What you need to do: For this task, copy all of the data below exactly and skip the pictures.

Before-and-after change data
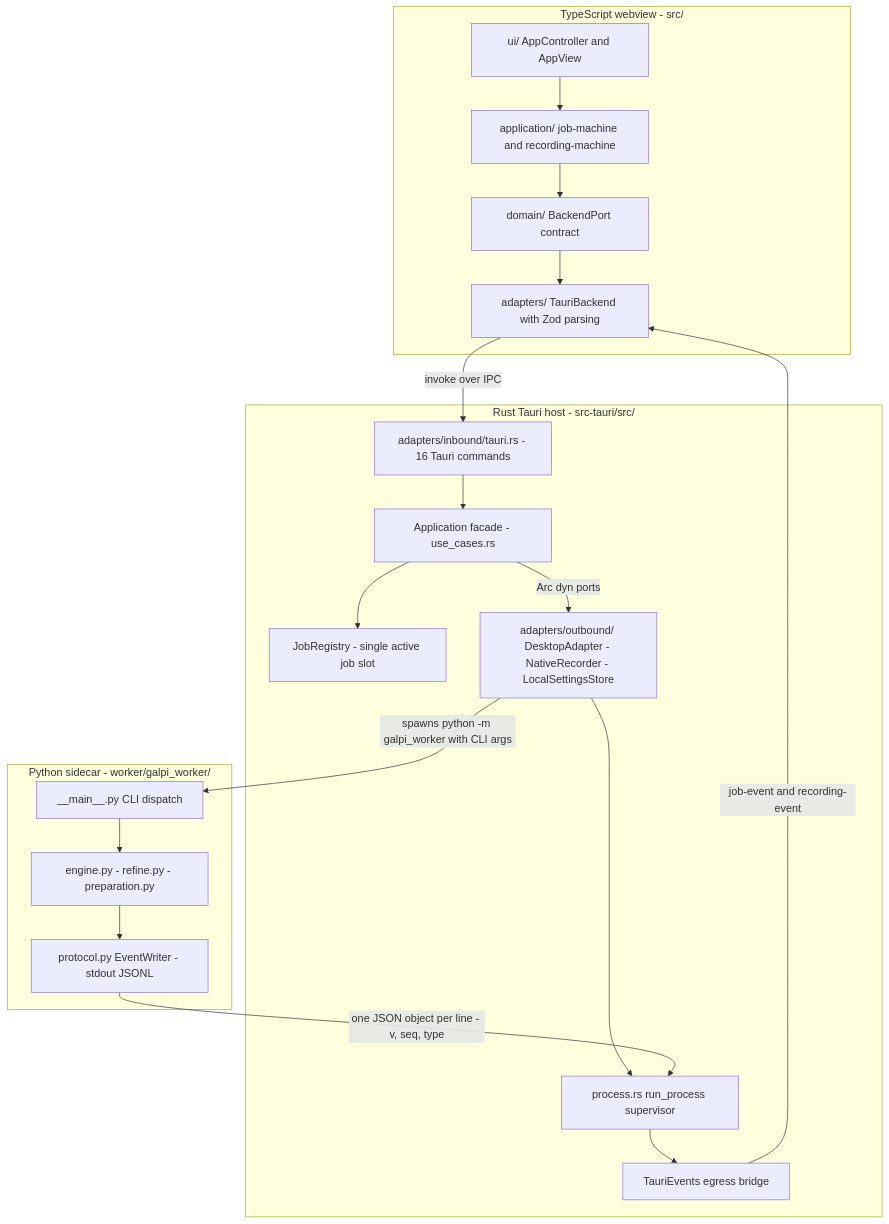
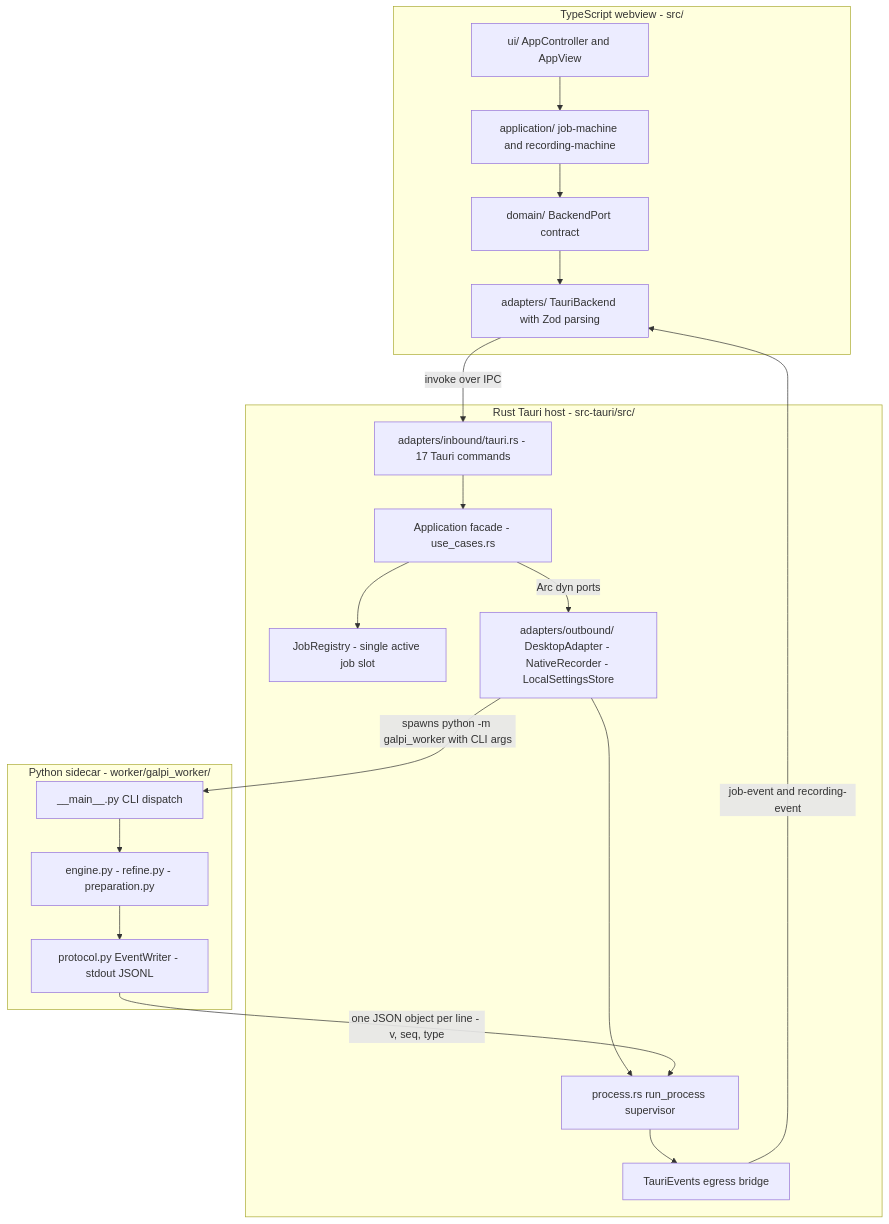
The diagram in openwiki/architecture/system-overview.md (m16khb/galpi), drawn with Mermaid before and after one commit. The commit also changed other lines of this file and 39 other files, not shown here.

````diff
--- a/openwiki/architecture/system-overview.md
+++ b/openwiki/architecture/system-overview.md
@@ -155,26 +157,26 @@
 ```mermaid
 flowchart TD
     subgraph WEBVIEW["TypeScript webview - src/"]
         UI["ui/ AppController and AppView"] --> SM["application/ job-machine and recording-machine"]
         SM --> BP["domain/ BackendPort contract"]
         BP --> TB["adapters/ TauriBackend with Zod parsing"]
     end
 
     subgraph HOST["Rust Tauri host - src-tauri/src/"]
-        CMD["adapters/inbound/tauri.rs - 16 Tauri commands"] --> APP["Application facade - use_cases.rs"]
+        CMD["adapters/inbound/tauri.rs - 17 Tauri commands"] --> APP["Application facade - use_cases.rs"]
         APP --> REG["JobRegistry - single active job slot"]
         APP -->|"Arc dyn ports"| OUT["adapters/outbound/ DesktopAdapter - NativeRecorder - LocalSettingsStore"]
         OUT --> PROC["process.rs run_process supervisor"]
         PROC --> EV["TauriEvents egress bridge"]
     end
 
     subgraph WORKER["Python sidecar - worker/galpi_worker/"]
         MAIN["__main__.py CLI dispatch"] --> ENG["engine.py - refine.py - preparation.py"]
         ENG --> EW["protocol.py EventWriter - stdout JSONL"]
     end
 
     TB -->|"invoke over IPC"| CMD
     OUT -->|"spawns python -m galpi_worker with CLI args"| MAIN
     EW -->|"one JSON object per line - v, seq, type"| PROC
     EV -->|"job-event and recording-event"| TB
 ```
````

Answer for the task:
The diagram in openwiki/architecture/system-overview.md (m16khb/galpi), drawn with Mermaid before and after one commit. The commit also changed other lines of this file and 39 other files, not shown here.

````diff
--- a/openwiki/architecture/system-overview.md
+++ b/openwiki/architecture/system-overview.md
@@ -155,26 +157,26 @@
 ```mermaid
 flowchart TD
     subgraph WEBVIEW["TypeScript webview - src/"]
         UI["ui/ AppController and AppView"] --> SM["application/ job-machine and recording-machine"]
         SM --> BP["domain/ BackendPort contract"]
         BP --> TB["adapters/ TauriBackend with Zod parsing"]
     end
 
     subgraph HOST["Rust Tauri host - src-tauri/src/"]
-        CMD["adapters/inbound/tauri.rs - 16 Tauri commands"] --> APP["Application facade - use_cases.rs"]
+        CMD["adapters/inbound/tauri.rs - 17 Tauri commands"] --> APP["Application facade - use_cases.rs"]
         APP --> REG["JobRegistry - single active job slot"]
         APP -->|"Arc dyn ports"| OUT["adapters/outbound/ DesktopAdapter - NativeRecorder - LocalSettingsStore"]
         OUT --> PROC["process.rs run_process supervisor"]
         PROC --> EV["TauriEvents egress bridge"]
     end
 
     subgraph WORKER["Python sidecar - worker/galpi_worker/"]
         MAIN["__main__.py CLI dispatch"] --> ENG["engine.py - refine.py - preparation.py"]
         ENG --> EW["protocol.py EventWriter - stdout JSONL"]
     end
 
     TB -->|"invoke over IPC"| CMD
     OUT -->|"spawns python -m galpi_worker with CLI args"| MAIN
     EW -->|"one JSON object per line - v, seq, type"| PROC
     EV -->|"job-event and recording-event"| TB
 ```
````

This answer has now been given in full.